→ **THE PROBLEM**
Show every line of the data that contains the string "CACHE".

PROVIDED RECORDS Start Marker

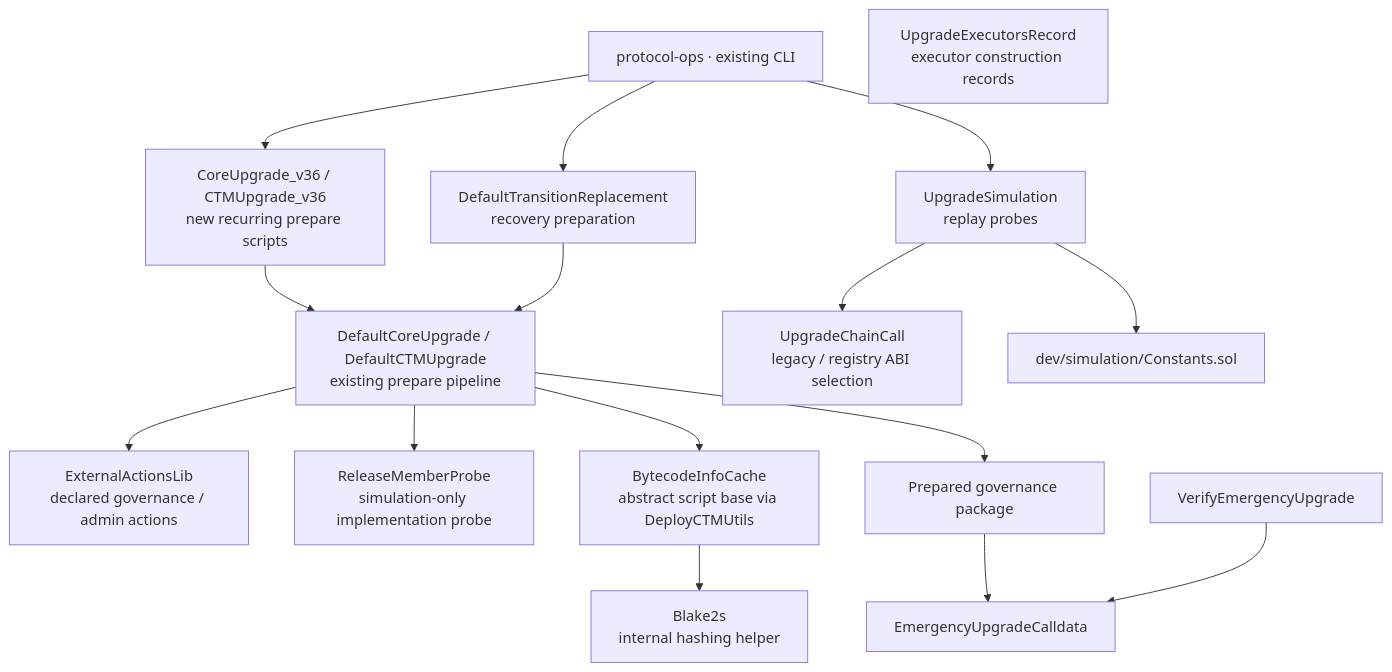
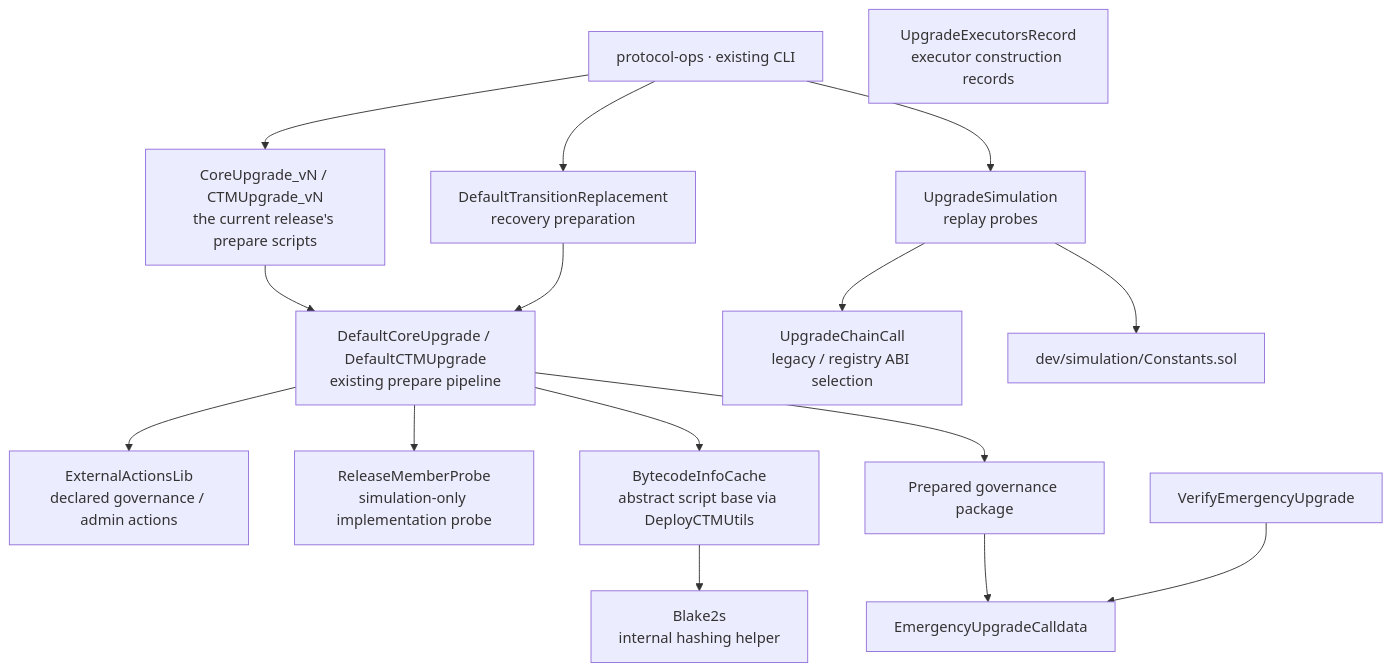
Before and after one commit to matter-labs/era-contracts: the fourth of 4 diagrams in README.md, drawn with Mermaid. The commit also changed other lines of this file and 40 other files, not shown here.

````diff
--- a/README.md
+++ b/README.md
@@ -185,32 +185,32 @@
 ```mermaid
 flowchart TB
     OPS["protocol-ops · existing CLI"]
-    PREP["CoreUpgrade_v36 / CTMUpgrade_v36<br/>new recurring prepare scripts"]
+    PREP["CoreUpgrade_vN / CTMUpgrade_vN<br/>the current release's prepare scripts"]
     BASE["DefaultCoreUpgrade / DefaultCTMUpgrade<br/>existing prepare pipeline"]
     REPLACE["DefaultTransitionReplacement<br/>recovery preparation"]
     ACTIONS["ExternalActionsLib<br/>declared governance / admin actions"]
     PROBE["ReleaseMemberProbe<br/>simulation-only implementation probe"]
     RECORD["UpgradeExecutorsRecord<br/>executor construction records"]
     CACHE["BytecodeInfoCache<br/>abstract script base via DeployCTMUtils"]
     BLAKE["Blake2s<br/>internal hashing helper"]
     SIM["UpgradeSimulation<br/>replay probes"]
     CALL["UpgradeChainCall<br/>legacy / registry ABI selection"]
     CONST["dev/simulation/Constants.sol"]
     EMERG["EmergencyUpgradeCalldata"]
     VERIFY["VerifyEmergencyUpgrade"]
     PACKAGE["Prepared governance package"]
     OPS --> PREP
     OPS --> REPLACE
     PREP --> BASE
     REPLACE --> BASE
     BASE --> ACTIONS
     BASE --> PROBE
     BASE --> CACHE
     CACHE --> BLAKE
     BASE --> PACKAGE
     OPS --> SIM
     SIM --> CALL
     SIM --> CONST
     PACKAGE --> EMERG
     VERIFY --> EMERG
 ```
````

PROVIDED RECORDS End Marker

→ **WRITTEN RESPONSE**
     CACHE["BytecodeInfoCache<br/>abstract script base via DeployCTMUtils"]
     BASE --> CACHE
     CACHE --> BLAKE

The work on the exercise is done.